  2. ^ a b c d e f g h i j k "Mikey Whipwreck profile". Online World of Wrestling. Retrieved 2009-11-21. 
  3. ^ Paglino, Nick (29 July 2010). "Several Wrestlers Turn Down TNA's Hardcore Justice Invite". WrestleZone. 
  4. ^ a b Lippe, Kenny (2010-09-12). "9/11 NYWC results in New York: Bryan Danielson works second show on Saturday, newly-signed TNA wrestler wrestle". Pro Wrestling Torch. Retrieved 2010-09-12. 
  5. ^ "Wrestling New Classic「旗揚げ戦」". Sports Navi (in Japanese). Yahoo!. 2012-05-24. Retrieved 2012-05-24. 
  6. ^ 5・26大阪大会 試合結果. Wrestling New Classic (in Japanese). 2012-05-27. Retrieved 2012-05-26. 
  7. ^ 5・27広島大会 試合結果. Wrestling New Classic (in Japanese). 2012-05-27. Retrieved 2012-05-27. 

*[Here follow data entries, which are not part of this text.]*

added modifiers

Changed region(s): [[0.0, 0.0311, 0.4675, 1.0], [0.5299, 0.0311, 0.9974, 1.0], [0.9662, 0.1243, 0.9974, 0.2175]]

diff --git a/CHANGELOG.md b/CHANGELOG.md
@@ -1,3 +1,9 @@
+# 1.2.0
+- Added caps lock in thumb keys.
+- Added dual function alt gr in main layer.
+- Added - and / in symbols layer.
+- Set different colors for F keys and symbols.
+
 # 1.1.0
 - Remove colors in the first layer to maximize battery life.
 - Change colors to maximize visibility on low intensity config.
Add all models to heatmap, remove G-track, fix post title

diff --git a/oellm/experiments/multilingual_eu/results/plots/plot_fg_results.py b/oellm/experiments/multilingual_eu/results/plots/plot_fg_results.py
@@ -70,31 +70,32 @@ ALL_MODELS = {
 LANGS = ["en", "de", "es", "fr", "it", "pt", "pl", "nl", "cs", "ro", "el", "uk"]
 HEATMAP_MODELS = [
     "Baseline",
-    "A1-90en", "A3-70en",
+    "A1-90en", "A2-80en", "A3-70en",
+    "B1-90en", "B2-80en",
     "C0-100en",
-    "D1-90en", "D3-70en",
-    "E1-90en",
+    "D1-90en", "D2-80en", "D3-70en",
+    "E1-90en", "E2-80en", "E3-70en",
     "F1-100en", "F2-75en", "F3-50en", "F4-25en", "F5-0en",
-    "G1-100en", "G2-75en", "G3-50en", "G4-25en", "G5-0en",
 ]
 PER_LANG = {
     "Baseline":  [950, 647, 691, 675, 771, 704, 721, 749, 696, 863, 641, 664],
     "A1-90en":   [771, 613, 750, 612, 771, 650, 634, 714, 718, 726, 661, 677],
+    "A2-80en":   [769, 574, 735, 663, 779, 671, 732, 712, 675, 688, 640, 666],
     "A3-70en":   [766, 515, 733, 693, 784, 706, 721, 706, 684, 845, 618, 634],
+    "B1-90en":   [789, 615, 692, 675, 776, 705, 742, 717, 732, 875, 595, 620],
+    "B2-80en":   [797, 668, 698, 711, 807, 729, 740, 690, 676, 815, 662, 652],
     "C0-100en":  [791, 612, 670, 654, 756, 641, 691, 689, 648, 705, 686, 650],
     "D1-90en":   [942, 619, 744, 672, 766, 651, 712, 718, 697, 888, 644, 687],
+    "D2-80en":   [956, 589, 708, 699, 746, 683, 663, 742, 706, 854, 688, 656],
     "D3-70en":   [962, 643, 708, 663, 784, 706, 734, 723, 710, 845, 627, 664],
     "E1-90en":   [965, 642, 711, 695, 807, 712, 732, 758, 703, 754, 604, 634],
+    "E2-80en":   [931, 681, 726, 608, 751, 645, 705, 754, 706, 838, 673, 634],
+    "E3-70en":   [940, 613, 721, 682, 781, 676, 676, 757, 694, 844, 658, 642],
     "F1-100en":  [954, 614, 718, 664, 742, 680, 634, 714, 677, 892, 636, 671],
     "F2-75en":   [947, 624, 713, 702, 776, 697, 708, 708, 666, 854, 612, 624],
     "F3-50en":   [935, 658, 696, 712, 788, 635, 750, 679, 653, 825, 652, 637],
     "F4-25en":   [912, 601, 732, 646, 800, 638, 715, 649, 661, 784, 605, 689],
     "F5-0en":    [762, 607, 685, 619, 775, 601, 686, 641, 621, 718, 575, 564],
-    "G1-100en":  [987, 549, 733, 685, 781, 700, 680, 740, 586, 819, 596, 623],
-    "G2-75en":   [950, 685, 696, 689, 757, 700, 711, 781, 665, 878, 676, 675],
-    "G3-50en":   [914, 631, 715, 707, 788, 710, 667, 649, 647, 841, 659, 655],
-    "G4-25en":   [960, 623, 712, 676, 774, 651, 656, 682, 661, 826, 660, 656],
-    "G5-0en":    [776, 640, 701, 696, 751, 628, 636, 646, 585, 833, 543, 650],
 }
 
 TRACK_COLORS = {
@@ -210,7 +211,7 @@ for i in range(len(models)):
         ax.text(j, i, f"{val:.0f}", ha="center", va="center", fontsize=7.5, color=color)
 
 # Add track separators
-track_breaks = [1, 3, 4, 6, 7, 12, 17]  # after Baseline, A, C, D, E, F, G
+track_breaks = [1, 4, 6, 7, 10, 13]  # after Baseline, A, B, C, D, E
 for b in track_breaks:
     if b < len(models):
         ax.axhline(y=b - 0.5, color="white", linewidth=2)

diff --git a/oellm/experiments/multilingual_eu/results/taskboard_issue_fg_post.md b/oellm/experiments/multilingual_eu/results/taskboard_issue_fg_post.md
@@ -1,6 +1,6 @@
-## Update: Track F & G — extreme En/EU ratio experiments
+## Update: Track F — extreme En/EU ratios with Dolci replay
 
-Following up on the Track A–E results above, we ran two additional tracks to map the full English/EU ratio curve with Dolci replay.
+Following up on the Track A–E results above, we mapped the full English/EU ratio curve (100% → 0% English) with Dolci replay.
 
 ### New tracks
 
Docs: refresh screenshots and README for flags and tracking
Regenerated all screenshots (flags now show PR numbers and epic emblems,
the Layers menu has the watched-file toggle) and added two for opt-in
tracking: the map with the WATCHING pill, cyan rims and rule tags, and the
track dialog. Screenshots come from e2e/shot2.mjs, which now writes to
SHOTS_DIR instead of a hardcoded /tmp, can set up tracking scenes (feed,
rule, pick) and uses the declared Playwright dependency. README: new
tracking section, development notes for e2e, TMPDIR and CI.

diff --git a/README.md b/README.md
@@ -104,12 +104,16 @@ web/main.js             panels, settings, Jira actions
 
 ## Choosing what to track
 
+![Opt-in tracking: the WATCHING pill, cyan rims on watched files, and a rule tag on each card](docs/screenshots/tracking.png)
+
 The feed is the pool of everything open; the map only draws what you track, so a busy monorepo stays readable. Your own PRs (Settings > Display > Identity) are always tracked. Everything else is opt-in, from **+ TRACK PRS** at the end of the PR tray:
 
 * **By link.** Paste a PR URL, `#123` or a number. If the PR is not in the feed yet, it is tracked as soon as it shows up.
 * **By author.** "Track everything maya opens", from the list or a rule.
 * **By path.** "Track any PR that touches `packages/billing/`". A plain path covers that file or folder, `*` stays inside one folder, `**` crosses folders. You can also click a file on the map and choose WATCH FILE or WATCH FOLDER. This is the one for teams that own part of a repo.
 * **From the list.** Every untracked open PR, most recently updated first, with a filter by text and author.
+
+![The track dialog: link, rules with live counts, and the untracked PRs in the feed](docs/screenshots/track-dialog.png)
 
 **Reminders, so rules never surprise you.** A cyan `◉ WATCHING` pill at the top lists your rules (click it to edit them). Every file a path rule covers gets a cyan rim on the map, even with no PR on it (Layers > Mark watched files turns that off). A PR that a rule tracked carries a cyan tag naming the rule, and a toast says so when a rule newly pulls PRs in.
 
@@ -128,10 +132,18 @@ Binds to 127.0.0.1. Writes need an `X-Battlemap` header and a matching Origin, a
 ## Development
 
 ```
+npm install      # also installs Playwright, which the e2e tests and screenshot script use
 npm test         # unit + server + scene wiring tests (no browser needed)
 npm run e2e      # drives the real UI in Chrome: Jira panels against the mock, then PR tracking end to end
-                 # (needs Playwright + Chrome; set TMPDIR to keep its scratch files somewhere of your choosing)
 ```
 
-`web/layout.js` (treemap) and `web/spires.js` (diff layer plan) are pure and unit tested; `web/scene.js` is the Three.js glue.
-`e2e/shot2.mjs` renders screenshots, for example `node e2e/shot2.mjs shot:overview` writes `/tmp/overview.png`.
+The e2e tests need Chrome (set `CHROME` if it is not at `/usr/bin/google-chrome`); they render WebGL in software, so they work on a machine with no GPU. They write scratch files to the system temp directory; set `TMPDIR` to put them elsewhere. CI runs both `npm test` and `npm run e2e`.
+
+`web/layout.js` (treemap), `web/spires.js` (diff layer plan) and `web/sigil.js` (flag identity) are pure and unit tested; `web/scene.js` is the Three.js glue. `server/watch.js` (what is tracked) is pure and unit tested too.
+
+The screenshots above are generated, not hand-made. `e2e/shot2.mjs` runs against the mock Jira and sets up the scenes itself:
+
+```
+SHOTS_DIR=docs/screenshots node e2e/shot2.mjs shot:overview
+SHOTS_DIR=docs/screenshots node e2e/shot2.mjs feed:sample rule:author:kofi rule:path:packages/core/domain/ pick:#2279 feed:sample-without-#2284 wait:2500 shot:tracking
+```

  8. ^ 8・30後楽園ホール大会 全試合結果. Wrestling New Classic (in Japanese). 2012-08-30. Retrieved 2012-08-30. 
  9. ^ 有刺鉄線ボードデスマッチ3連戦、まずは反体制が本隊に勝利!野崎は真琴に圧勝!大原は2人の師匠に暴挙!. Battle News (in Japanese). 2012-08-30. Retrieved 2012-08-30. 
  10. ^ 8・31大阪ムーブ・オンアリーナ大会 全試合結果. Wrestling New Classic (in Japanese). 2012-08-31. Retrieved 2012-08-31. 
  11. ^ "WNC軍、一矢報いる! 9・1豊橋 名豊ビル大会 全試合結果". Wrestling New Classic (in Japanese). 2012-09-01. Retrieved 2012-09-01. 
  12. ^ http://www.pwinsider.com/article/92246/saying-goodbye-to-mikey-whipwreck.html?p=1
  13. ^ "IGN'S Weekly WWE 2K16 Roster Reveal". IGN.com. 31 August 2016. Retrieved 31 August 2016. 
  14. ^ a b c World Championship Wrestling (1999-04-26). "Fatal Four Way Hardcore Hatch; Hak vs Whipwreck vs Horace vs Knobbs". WCW Monday Nitro. 
  15. ^ World Championship Wrestling (1999-06-13). "Mikey Whipwreck vs Van Hammer". WCW Great American Bash. 
  16. ^ http://www.cagematch.net/?id=26&nr=164
  17. ^ "New York Wrestling Connection". Online World of Wrestling. Retrieved 2008-07-07. 
  18. ^ http://www.nywcwrestling.com/#!nywc-hall-of-fame-2016/ctuq
  19. ^ "Independent Wrestling Results - August 2003". Online World of Wrestling. Retrieved 2008-07-05.